EXERCISE GOAL |
Across all the entries below, how many lines contain the string "Designation"? The number by itself is the answer.

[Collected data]
--- START ---
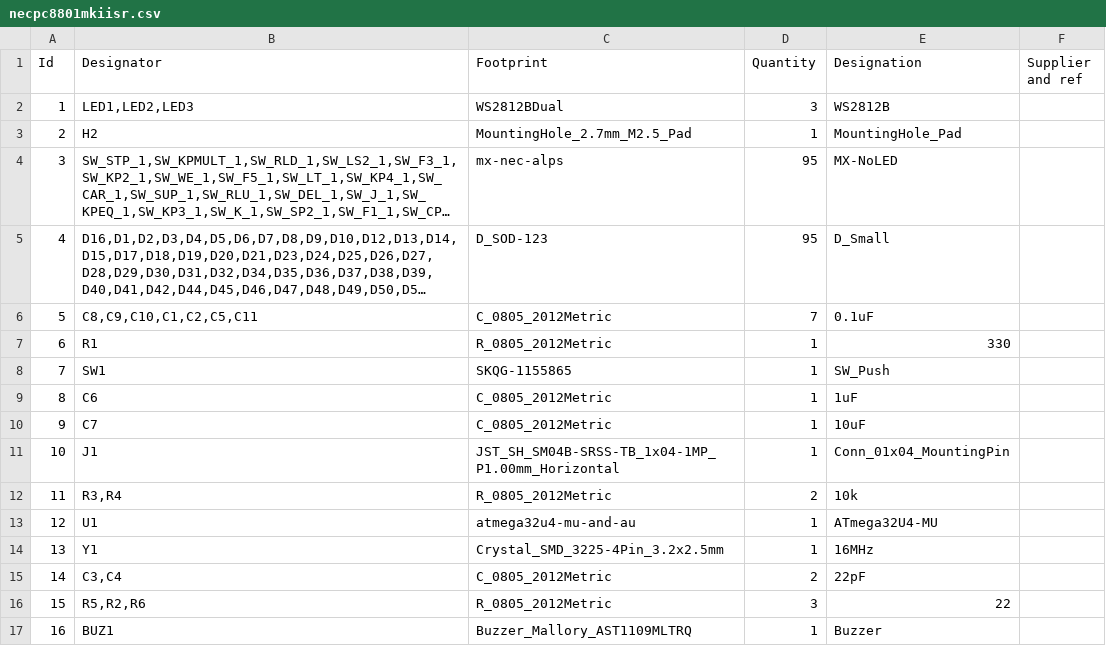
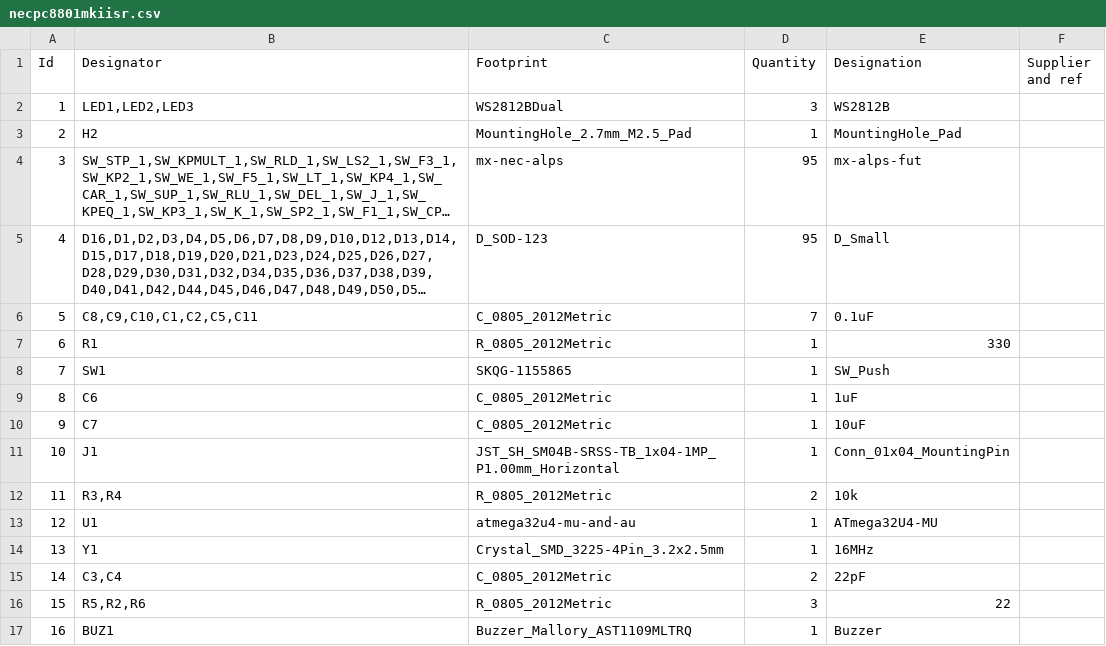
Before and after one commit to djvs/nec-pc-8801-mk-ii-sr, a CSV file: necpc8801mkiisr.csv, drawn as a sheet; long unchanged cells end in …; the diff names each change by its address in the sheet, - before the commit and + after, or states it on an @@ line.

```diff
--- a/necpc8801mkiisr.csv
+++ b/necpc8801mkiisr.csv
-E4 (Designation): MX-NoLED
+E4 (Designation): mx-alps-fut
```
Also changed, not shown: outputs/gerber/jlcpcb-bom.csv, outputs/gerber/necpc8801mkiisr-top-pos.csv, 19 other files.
--- END ---
THE ANSWER |
2